Jared and Faith were nice enough to drive us to Tel Aviv, so we gorged ourselves on sushi, enjoying the decidedly unkosher crispy baconmaki, and then spent a few hours on the beach. Once the fine sand had infiltrated every crevice, I bandited a quick open-air shower before hopping on a plane for fifteen hours. Sadly, the Philadelphia Chick-fil-a was closed due to our arrival on the Christian sabbath, so the trip was not a total success. Instead, I will leave you with the enduring image of Nasrallah stroking his beard.
To finish off our epic journey, we spent a day and night in the breathtaking desert landscape at Wadi Rum. We started with a short camel ride from the village to Lawrence Spring, aided by two young Bedouin boys. Then our guide Saleh picked us up with his 4×4, and we continued the rest of the way by modern conveyance. We visited natural rock bridges, ancient Nabatean petroglyphs, twisting siqs and huge sand dunes. We had two excellent home cooked meals, and watched from sunset to moonrise at his tent. For the evening we were joined by a French family, three small cats, and their innumerable fleas. No camel spiders, though.
We arrived back in Bethlehem after sixteen hours of travel, ready for a shower and a real bed. Jared did not disappoint.
I dragged Ruth around the whole of Petra today.
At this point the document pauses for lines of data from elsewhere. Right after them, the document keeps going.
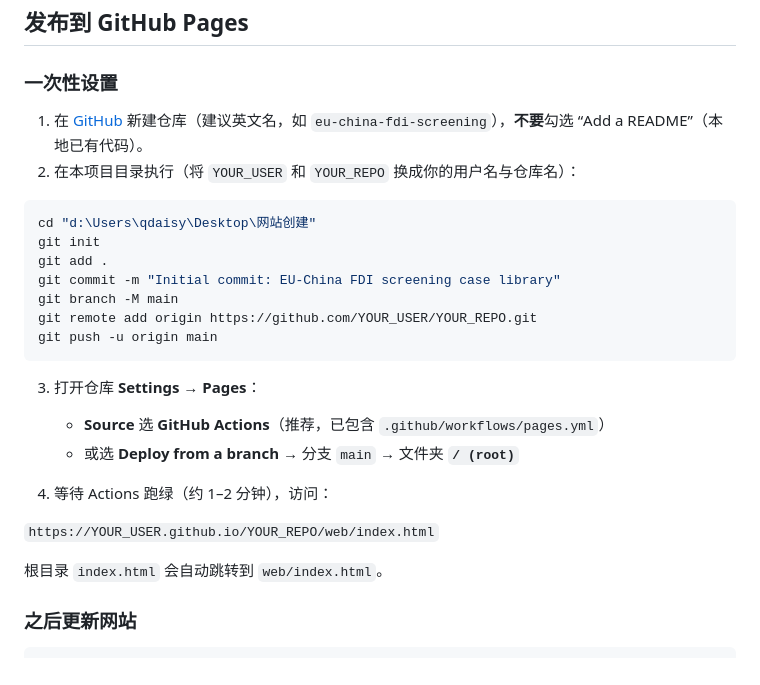
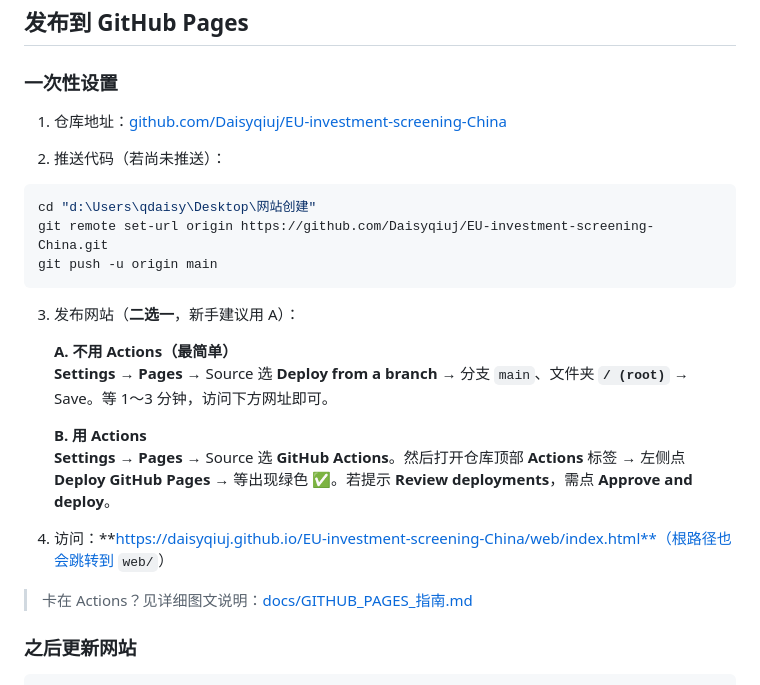
Before and after one commit to Daisyqiuj/EU-investment-screening-China, a Markdown page: README.md, the part around the change. GitHub-like rendering.

Commit message:
docs: set GitHub remote URLs for Daisyqiuj/EU-investment-screening-China
Co-authored-by: Cursor <cursoragent@cursor.com>

````diff
--- a/README.md
+++ b/README.md
@@ -19,28 +19,27 @@
 
 ### 一次性设置
 
-1. 在 [GitHub](https://github.com/new) 新建仓库（建议英文名，如 `eu-china-fdi-screening`），**不要**勾选 “Add a README”（本地已有代码）。
-2. 在本项目目录执行（将 `YOUR_USER` 和 `YOUR_REPO` 换成你的用户名与仓库名）：
+1. 仓库地址：[github.com/Daisyqiuj/EU-investment-screening-China](https://github.com/Daisyqiuj/EU-investment-screening-China)
+
+2. 推送代码（若尚未推送）：
 
 ```powershell
 cd "d:\Users\qdaisy\Desktop\网站创建"
-git init
-git add .
-git commit -m "Initial commit: EU-China FDI screening case library"
-git branch -M main
-git remote add origin https://github.com/YOUR_USER/YOUR_REPO.git
+git remote set-url origin https://github.com/Daisyqiuj/EU-investment-screening-China.git
 git push -u origin main
 ```
 
-3. 打开仓库 **Settings → Pages**：
-   - **Source** 选 **GitHub Actions**（推荐，已包含 `.github/workflows/pages.yml`）
-   - 或选 **Deploy from a branch** → 分支 `main` → 文件夹 **`/ (root)`**
+3. 发布网站（**二选一**，新手建议用 A）：
 
-4. 等待 Actions 跑绿（约 1–2 分钟），访问：
+   **A. 不用 Actions（最简单）**
+   **Settings → Pages** → Source 选 **Deploy from a branch** → 分支 `main`、文件夹 **`/ (root)`** → Save。等 1～3 分钟，访问下方网址即可。
 
-`https://YOUR_USER.github.io/YOUR_REPO/web/index.html`
+   **B. 用 Actions**
+   **Settings → Pages** → Source 选 **GitHub Actions**。然后打开仓库顶部 **Actions** 标签 → 左侧点 **Deploy GitHub Pages** → 等出现绿色 ✅。若提示 **Review deployments**，需点 **Approve and deploy**。
 
-根目录 `index.html` 会自动跳转到 `web/index.html`。
+4. 访问：**https://daisyqiuj.github.io/EU-investment-screening-China/web/index.html**（根路径也会跳转到 `web/`）
+
+> 卡在 Actions？见详细图文说明：[docs/GITHUB_PAGES_指南.md](docs/GITHUB_PAGES_指南.md)
 
 ### 之后更新网站
 
````
Also changed, not shown: docs/GITHUB_PAGES_指南.md (added, +98 -0 lines).
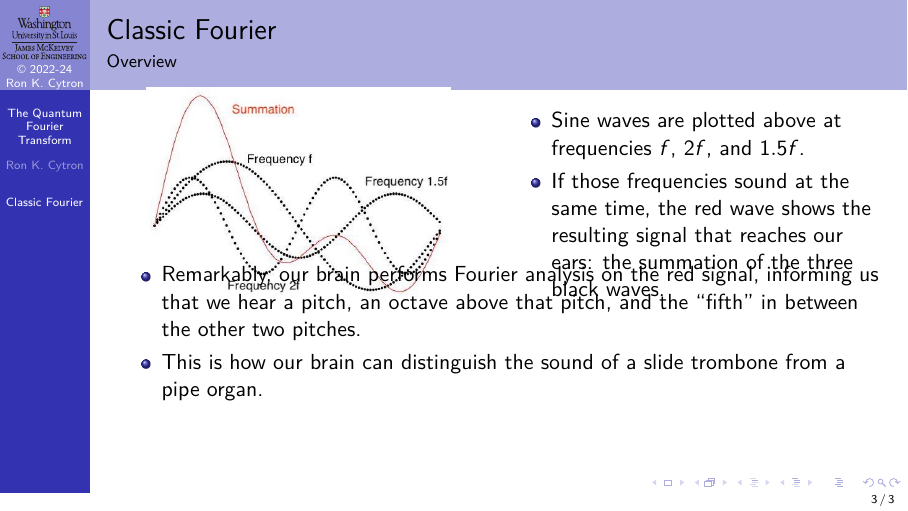
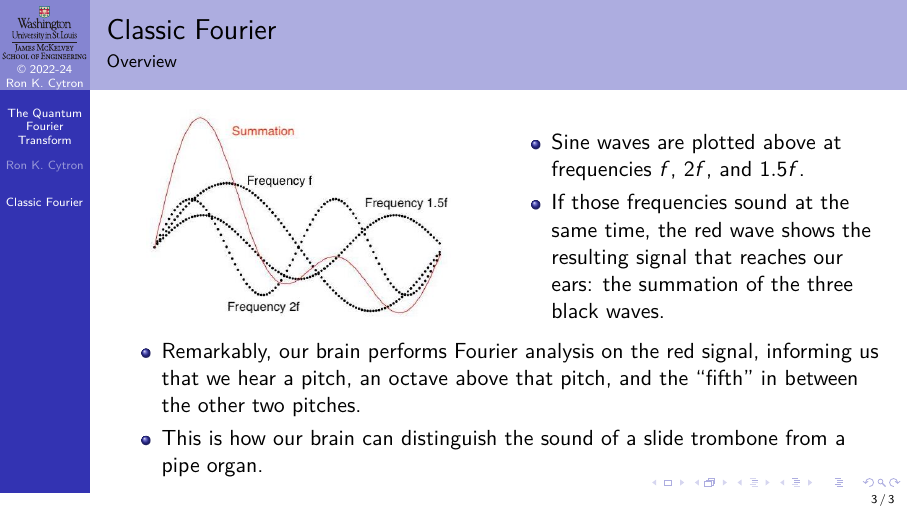
Before and after one commit to ProfRonCytron/ZeboCopy, LaTeX slides (single.tex, which reads 31.tex): page 3 of 3. Compiled offline with pdfLaTeX.

Commit message:
Update on Overleaf.

```diff
--- a/31.tex
+++ b/31.tex
@@ -13,7 +13,7 @@
 \section*{Classic Fourier}
 
 \begin{frame}{Classic Fourier}{Overview}
-\Vskip{-4em}\TwoColumns{%
+\Vskip{-3em}\TwoColumns{%
 \Vskip{-2.5em}\begin{center}
         \includegraphics[width=0.8\textwidth]{31/instr.jpeg}
     \end{center}
```
Also changed, not shown: 31.tex (2 more changed lines).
The sun was fierce, but the air was cool, and we climbed to some of the lesser visited spots. Still as incredible as I remember it.
Spent our days in Damascus shopping during the day and drinking at night. We’re constantly in a state of mild dehydration, so two beers is usually enough. Not ten minutes after Ruth complained that we weren’t meeting enough locals on our trip, a Syrian/French couple invited us over to their table. They had seen us earlier in the day at the spice shop, recognized us in a bar, and proceded to buy us drinks and shisha for the rest of the evening. At first I suspected international espionage, but they were really just a sweet couple wanting to practice english. We discussed the state of the fashion industry, married life, and even some politics, while serenaded by an oud/tambourine duo. It’s a shame that this country has such a bad international reputation, as the people are incredibly friendly.
Spent the next day in bed with the itis, which made me glad I sprang for the ensuite room with air conditioning. No Aleppo for us, just a logey day in Damascus. Ruth went out shopping, and brought me back some orange juice, which I dutifully drank and then promptly expelled. She was a good sport about it, though. Felt good enough by dinner time for a little walk around town, but it was soon time to retire. Back on my feet in the morning, so at least it was short lived.
Leaving Damascus, we met a man who called himself “one legged Charlie.” He was a guide for the US troops in Lebanon before their pullout in 1983, and spoke english with a rat-pack Chicago accent. Now he translates between tourists and cabbies at the bus station, bringing a smile to both sides and swearing like a sailor. If you’re ever in Damascus, look him up, and he’ll show you around town. No bullshit, daddy-o.